NOTE: on my 2010 Alaskan trips on the Diamond Princess: I will be aboard as the naturalist / biologist again this year from May 15 thru June 19 and again July 31 thru Aug 14. I know many of you are already planning to join us and I look forward to you saying hello. We do not have any special HWF tours but I will be pleased to give any of our followers personal tips on what to see -- and how to do it economically! And perhaps we can get together for some private talks -- over and above the lectures I give on the ship. I choose this Vancouver to Whittier trip because of the towns and places visited. I also recommend, if you don't have a lot of time etc. for a lot of Alaskan northern pre or post tour travelling, that you do the up-and-down on the same ship. These two week tours give so much more opportunity to both see more and to take advantage of what you missed in the one direction to pick it up on the return. Most of my friends are doing this two week return -- you will enjoy it.
The cabins are reserved based on double occupancy. If someone is wanting to do the cruise but needs a cabinmate, Karen may be able to help you connect with another potential passenger.
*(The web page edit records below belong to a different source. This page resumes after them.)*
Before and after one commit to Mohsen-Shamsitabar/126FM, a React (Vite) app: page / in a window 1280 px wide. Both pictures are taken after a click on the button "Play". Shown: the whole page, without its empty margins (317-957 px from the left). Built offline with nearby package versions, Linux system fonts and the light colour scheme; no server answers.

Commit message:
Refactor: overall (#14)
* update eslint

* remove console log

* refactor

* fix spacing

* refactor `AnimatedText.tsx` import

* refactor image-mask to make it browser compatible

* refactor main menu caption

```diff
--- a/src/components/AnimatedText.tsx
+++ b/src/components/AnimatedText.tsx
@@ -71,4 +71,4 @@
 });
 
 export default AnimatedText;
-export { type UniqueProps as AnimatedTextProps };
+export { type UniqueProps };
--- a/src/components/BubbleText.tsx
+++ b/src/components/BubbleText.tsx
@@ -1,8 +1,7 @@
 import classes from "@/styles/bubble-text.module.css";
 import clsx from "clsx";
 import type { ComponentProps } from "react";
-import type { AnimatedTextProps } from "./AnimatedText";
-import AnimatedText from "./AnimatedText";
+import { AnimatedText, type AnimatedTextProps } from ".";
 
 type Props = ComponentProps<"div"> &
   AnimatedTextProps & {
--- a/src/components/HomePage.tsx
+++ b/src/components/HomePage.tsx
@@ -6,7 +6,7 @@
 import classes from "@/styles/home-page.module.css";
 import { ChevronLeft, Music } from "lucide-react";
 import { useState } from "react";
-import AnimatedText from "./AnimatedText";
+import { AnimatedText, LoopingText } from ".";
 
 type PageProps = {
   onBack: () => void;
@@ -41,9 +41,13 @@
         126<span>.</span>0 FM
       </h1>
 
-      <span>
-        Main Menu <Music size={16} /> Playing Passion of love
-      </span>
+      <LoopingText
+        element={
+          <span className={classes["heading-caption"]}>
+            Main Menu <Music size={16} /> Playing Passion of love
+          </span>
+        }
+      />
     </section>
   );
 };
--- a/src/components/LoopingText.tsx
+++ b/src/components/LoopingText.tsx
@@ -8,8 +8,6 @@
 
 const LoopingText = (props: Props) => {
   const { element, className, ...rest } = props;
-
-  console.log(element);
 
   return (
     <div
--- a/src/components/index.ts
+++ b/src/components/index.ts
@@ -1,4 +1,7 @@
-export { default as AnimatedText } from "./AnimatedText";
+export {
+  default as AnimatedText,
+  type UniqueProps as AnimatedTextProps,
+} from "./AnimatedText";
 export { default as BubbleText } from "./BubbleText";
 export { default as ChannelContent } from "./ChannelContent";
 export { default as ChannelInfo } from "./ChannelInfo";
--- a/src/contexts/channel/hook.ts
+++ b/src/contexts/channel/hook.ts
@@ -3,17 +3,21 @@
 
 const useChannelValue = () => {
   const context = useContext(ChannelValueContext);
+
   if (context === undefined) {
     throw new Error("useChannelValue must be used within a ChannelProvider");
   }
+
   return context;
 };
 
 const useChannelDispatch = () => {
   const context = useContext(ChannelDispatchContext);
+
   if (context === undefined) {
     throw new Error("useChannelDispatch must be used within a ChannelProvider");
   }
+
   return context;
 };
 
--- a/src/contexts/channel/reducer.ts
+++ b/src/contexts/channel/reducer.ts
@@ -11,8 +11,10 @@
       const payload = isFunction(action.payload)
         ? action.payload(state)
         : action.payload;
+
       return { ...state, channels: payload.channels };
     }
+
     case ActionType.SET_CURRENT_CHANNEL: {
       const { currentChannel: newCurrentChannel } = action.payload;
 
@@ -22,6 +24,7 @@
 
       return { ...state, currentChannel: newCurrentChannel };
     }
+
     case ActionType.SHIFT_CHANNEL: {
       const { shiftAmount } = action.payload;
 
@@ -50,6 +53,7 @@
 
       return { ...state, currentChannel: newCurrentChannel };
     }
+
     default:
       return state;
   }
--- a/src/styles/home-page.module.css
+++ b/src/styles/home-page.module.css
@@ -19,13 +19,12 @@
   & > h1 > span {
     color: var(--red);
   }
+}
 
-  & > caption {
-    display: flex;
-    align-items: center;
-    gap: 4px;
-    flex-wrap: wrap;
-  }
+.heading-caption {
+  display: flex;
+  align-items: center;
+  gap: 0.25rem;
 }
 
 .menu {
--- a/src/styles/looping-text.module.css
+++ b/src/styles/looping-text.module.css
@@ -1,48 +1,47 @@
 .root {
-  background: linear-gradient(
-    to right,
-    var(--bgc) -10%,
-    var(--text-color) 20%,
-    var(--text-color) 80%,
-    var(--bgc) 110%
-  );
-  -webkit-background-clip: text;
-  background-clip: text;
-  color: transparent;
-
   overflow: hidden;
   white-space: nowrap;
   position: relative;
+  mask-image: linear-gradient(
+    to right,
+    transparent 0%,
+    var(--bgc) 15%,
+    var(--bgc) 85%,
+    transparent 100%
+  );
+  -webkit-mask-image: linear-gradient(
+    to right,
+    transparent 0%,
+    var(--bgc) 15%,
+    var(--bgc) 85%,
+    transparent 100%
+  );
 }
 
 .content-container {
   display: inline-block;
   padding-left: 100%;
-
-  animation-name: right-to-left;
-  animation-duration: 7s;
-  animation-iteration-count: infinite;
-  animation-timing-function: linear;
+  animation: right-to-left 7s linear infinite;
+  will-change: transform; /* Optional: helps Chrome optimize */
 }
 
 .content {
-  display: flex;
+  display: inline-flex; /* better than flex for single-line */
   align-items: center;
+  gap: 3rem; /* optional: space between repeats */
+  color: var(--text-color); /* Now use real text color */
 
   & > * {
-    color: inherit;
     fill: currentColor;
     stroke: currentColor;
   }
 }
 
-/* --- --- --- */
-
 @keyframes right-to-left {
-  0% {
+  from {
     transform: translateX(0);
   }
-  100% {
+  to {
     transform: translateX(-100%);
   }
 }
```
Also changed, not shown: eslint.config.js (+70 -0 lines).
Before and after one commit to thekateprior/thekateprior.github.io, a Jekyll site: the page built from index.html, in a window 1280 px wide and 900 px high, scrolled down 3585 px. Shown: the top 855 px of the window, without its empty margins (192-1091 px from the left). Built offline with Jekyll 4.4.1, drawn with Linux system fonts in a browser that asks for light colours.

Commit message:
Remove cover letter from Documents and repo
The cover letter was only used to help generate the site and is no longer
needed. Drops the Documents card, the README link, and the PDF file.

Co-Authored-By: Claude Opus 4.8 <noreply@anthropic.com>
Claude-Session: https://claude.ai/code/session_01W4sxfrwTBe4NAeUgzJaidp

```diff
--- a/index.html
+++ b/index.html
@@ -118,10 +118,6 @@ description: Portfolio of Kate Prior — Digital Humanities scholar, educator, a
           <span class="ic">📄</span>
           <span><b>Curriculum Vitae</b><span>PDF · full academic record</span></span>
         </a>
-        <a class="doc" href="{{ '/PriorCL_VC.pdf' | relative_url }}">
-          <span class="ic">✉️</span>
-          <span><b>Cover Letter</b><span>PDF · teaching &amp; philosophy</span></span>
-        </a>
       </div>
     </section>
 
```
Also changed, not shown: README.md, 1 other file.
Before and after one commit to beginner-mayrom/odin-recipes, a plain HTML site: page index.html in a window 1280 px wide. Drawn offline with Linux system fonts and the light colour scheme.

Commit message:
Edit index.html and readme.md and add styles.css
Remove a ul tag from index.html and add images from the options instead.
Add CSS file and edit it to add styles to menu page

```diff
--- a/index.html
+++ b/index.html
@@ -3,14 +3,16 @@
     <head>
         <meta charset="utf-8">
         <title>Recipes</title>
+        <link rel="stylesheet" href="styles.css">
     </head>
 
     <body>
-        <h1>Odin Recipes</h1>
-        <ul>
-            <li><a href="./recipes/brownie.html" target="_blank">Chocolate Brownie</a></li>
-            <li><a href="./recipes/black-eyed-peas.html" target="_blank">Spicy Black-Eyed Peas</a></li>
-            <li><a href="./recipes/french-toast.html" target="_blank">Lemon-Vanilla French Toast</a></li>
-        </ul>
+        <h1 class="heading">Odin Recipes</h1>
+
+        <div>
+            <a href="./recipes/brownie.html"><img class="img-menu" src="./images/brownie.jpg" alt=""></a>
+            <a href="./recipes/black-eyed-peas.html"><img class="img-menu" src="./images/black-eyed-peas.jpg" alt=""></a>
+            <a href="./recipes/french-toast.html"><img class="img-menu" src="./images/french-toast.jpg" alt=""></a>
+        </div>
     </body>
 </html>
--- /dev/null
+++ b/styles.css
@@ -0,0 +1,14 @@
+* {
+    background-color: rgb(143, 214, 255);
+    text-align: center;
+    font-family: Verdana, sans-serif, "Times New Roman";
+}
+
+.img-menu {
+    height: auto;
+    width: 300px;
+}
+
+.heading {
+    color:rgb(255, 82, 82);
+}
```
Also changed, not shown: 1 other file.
Princess Cruises does not have this service. Contact Karen at firstname.lastname@example.org